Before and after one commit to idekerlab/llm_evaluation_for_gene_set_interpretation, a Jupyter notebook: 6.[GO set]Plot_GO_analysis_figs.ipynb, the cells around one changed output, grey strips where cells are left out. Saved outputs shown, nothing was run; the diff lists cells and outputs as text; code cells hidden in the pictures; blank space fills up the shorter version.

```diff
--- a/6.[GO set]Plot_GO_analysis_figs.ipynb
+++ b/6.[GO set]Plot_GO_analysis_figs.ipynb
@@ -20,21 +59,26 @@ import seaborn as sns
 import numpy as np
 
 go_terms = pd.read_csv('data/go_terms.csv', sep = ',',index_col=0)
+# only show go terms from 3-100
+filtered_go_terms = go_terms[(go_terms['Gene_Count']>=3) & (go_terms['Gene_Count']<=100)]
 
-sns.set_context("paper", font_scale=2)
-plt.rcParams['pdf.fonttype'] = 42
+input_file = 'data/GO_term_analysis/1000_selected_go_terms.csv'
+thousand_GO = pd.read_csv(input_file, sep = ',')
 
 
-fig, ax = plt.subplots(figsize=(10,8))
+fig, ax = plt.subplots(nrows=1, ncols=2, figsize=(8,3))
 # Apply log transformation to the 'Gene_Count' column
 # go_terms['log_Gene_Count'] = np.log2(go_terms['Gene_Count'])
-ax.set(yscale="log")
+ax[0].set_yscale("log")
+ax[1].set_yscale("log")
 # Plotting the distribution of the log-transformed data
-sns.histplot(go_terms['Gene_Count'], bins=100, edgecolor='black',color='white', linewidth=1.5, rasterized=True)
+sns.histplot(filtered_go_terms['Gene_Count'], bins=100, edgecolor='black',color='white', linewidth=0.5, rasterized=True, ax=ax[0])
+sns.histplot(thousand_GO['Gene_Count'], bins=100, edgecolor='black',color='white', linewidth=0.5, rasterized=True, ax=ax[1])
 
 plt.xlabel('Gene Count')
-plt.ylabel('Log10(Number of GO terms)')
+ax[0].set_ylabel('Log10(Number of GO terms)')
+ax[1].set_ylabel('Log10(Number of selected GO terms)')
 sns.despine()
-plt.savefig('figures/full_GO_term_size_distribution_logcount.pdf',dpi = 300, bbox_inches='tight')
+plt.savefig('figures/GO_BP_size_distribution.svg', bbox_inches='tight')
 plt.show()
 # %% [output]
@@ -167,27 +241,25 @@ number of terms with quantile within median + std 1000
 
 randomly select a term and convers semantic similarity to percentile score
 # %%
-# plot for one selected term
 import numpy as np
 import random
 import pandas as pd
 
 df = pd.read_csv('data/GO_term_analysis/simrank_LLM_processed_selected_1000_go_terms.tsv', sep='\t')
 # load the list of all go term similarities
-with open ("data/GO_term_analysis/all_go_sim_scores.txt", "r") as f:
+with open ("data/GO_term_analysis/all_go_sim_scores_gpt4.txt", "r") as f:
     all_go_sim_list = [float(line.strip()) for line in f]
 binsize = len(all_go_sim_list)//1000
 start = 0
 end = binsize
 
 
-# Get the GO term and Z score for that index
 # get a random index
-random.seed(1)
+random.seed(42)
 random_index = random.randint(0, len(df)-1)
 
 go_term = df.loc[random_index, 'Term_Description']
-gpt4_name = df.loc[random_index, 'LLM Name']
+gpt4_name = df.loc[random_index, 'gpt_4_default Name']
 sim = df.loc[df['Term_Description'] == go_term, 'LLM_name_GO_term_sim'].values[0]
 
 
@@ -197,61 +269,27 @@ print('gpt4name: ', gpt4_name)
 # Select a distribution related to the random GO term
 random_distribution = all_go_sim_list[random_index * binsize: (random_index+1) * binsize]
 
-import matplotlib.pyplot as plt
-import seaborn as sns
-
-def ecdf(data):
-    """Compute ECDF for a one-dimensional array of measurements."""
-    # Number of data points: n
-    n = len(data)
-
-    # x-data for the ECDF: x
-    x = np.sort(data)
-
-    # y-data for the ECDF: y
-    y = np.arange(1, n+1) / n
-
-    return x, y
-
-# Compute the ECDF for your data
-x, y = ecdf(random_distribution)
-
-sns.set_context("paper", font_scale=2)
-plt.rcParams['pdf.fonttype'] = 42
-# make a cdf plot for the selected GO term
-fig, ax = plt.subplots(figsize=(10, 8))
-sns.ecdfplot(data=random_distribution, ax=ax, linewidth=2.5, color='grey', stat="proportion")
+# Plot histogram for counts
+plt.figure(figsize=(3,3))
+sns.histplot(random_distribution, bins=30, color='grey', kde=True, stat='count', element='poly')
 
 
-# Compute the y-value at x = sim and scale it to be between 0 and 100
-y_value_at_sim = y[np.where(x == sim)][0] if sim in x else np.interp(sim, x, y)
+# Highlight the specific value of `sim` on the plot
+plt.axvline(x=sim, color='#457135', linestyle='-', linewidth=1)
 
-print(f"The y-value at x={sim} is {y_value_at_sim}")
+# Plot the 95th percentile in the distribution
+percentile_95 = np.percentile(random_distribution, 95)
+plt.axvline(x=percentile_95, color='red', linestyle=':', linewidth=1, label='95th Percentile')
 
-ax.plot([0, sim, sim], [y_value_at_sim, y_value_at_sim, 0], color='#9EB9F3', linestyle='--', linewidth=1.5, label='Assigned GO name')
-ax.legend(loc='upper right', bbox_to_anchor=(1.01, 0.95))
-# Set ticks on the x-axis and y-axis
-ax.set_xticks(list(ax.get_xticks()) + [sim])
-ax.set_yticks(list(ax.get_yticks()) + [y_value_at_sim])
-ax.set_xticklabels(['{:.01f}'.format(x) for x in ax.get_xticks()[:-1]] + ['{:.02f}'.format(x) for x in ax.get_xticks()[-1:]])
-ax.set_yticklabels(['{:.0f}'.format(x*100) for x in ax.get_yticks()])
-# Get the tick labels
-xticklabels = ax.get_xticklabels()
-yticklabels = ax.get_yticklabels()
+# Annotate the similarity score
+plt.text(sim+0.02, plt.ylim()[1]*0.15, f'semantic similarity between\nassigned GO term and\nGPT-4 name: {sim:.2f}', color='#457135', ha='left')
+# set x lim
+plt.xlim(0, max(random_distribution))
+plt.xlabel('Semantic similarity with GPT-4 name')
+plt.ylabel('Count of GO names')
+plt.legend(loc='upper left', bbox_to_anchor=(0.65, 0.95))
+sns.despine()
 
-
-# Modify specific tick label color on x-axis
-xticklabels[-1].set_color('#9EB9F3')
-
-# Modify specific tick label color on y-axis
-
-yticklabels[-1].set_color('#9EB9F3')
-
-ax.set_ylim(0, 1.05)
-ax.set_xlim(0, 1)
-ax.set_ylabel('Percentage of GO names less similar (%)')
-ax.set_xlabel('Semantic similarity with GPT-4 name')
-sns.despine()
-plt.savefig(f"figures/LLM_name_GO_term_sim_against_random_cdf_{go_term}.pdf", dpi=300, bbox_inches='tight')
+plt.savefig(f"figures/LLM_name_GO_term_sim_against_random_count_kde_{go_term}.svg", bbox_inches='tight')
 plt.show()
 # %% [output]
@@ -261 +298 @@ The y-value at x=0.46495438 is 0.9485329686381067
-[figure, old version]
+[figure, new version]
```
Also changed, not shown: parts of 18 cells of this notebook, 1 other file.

==*==

**Prompt:**
What lines in the listing include the string "with"? Copy them out.

**Completed task:**
@@ -167,27 +241,25 @@ number of terms with quantile within median + std 1000
-with open ("data/GO_term_analysis/all_go_sim_scores.txt", "r") as f:
+with open ("data/GO_term_analysis/all_go_sim_scores_gpt4.txt", "r") as f:
+plt.xlabel('Semantic similarity with GPT-4 name')
-ax.set_xlabel('Semantic similarity with GPT-4 name')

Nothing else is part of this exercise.